What to produce: With "took" as the search word, show every line of the material that has it.
*** Opening of Input material ***
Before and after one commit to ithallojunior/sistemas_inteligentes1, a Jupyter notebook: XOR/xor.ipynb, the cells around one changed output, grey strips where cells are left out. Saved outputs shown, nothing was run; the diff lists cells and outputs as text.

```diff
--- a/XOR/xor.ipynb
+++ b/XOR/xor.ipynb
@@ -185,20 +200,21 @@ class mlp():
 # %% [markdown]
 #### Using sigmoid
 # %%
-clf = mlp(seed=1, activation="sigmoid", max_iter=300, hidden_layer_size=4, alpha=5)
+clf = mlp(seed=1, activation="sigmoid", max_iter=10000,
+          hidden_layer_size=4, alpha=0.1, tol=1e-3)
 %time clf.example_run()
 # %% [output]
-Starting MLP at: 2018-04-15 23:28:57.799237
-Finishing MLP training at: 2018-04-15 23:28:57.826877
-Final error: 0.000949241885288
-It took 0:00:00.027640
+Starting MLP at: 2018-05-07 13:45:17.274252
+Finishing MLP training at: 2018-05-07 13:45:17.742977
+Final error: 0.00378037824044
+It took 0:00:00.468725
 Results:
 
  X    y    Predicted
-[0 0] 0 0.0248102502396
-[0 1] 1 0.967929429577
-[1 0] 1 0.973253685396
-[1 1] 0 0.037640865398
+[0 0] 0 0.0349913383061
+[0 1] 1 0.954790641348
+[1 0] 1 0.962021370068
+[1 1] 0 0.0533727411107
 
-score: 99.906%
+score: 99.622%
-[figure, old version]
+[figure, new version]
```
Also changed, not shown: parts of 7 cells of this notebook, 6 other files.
*** Close of Input material ***
Solution for this task:
-It took 0:00:00.027640
+It took 0:00:00.468725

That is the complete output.